Climbing the Big Blue Ladder
The hierarchical structure of the partnership network is based on the degree of commitment that ISVs have to IBM technologies. “Advanced” partners “need to be enabled on one IBM hardware and one IBM middleware technology and have a customer installation that includes IBM,” Alberni explained. “Optimized” partners “must commit to Linux or a second middleware, write a solution brief showing how their solution integrates with IBM components to provide a total solution in our industry, and provide a customer reference in our industry.”
As Chu described it, “What they care about when they enable you as an optimized partner is, ‘When you guys make a sale, how much business will you bring IBM?’” But for QuantimBio and others, there are benefits to making that commitment. QuantumBio, which is an optimized partner, is currently collaborating with IBM on a research project to run its quantum mechanical-based molecular modeling algorithms on IBM hardware. The firms are working on a joint publication that Chu said he expects to be “mutually beneficial.”
According to Pat Blake, president of Biomax Solutions, “if you want to be in a market, from a software point of view, you want to be aligned with IBM.” He said that the partnership has had a positive impact on the company’s software sales “in that people who are interested in high-performance computing are very much looking at IBM and their pSeries, and we develop all the software on Linux anyway, so we’re very technically aligned with IBM.”
Blake said that most bioinformatics customers are still using a mix of hardware platforms, “but we’re seeing companies and organizations begin to replace other hardware with IBM hardware and our software.”
Lion’s Eberhardt said that when IBM and Lion announced their partnership in late 2001, “we needed buy-in from top management at pharmaceutical companies, and were hoping that the partnership would bring us in contact with key CIOs in the industry.”
Lion’s business model has since changed, and “the reality [of the partnership] has proven to be a little different than the original perception,” but Eberhart still deemed the relationship “a good thing” for Lion. One benefit, he noted, was the co-development of a relational version of Lion’s SRS system, which enabled SRS to run federated queries.

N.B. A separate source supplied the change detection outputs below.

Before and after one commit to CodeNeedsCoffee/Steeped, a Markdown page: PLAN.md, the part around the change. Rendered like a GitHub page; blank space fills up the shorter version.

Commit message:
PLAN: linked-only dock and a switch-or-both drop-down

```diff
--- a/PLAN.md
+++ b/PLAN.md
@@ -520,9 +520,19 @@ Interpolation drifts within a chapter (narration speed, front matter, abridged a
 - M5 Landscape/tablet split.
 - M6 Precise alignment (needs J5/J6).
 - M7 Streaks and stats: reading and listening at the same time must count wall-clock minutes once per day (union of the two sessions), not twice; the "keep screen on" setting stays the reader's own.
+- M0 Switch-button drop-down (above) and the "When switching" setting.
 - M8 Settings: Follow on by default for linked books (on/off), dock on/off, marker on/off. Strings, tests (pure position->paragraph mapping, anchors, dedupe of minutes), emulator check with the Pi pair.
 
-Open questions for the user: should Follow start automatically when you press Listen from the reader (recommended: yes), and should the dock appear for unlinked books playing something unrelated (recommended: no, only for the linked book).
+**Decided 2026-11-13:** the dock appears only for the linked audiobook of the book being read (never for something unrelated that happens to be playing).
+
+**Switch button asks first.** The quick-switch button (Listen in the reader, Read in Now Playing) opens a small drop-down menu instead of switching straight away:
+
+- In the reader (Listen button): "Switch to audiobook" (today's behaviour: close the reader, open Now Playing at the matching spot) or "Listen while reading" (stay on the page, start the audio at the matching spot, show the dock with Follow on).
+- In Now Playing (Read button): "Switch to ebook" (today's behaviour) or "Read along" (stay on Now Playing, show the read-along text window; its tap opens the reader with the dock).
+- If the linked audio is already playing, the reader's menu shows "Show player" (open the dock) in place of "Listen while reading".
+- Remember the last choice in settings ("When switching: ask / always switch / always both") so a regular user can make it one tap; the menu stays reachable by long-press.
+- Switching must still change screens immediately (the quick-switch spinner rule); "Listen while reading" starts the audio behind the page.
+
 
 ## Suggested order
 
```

Chu and Blake both attended last Monday’s meeting in New York and deemed it a success for both IBM and its partners. “I saw my fellow executives from small companies, and we were all able to speak openly and candidly … [which is] not always easy when you get a bunch of executives together,” Blake said. He added that the fruits of the meeting included “good go-forward plans” on IBM’s part for more one-on-one interaction with its partners.
As he explained, IBM has as much — if not more — to gain from these partnerships as the smaller ISVs. “Biomax has been in this market for many more years than IBM,” he said. “So the sharing and transfer of knowledge is very important for them.”
Kovac said that IBM’s partnership strategy has the potential to benefit both IBM and the smaller players in its ecosystem. “Whether it’s bioinformatics or the adoption of electronic medical records or other IT technologies in healthcare, one of the things that’s holding adoption back is fragmentation and the inability for people to kind of put all the pieces together,” she said.
“I think that when an industry is still immature, every small provider has the view [that] we’re going to conquer the entire world. And as you move through a period of thinking this through, I think more mature companies say, ‘There are some things we’re good at, but we’re not going to conquer the whole world, and to be able to do what we’re good at and really grow what we’re good at, we’re going to need to connect,’” she said.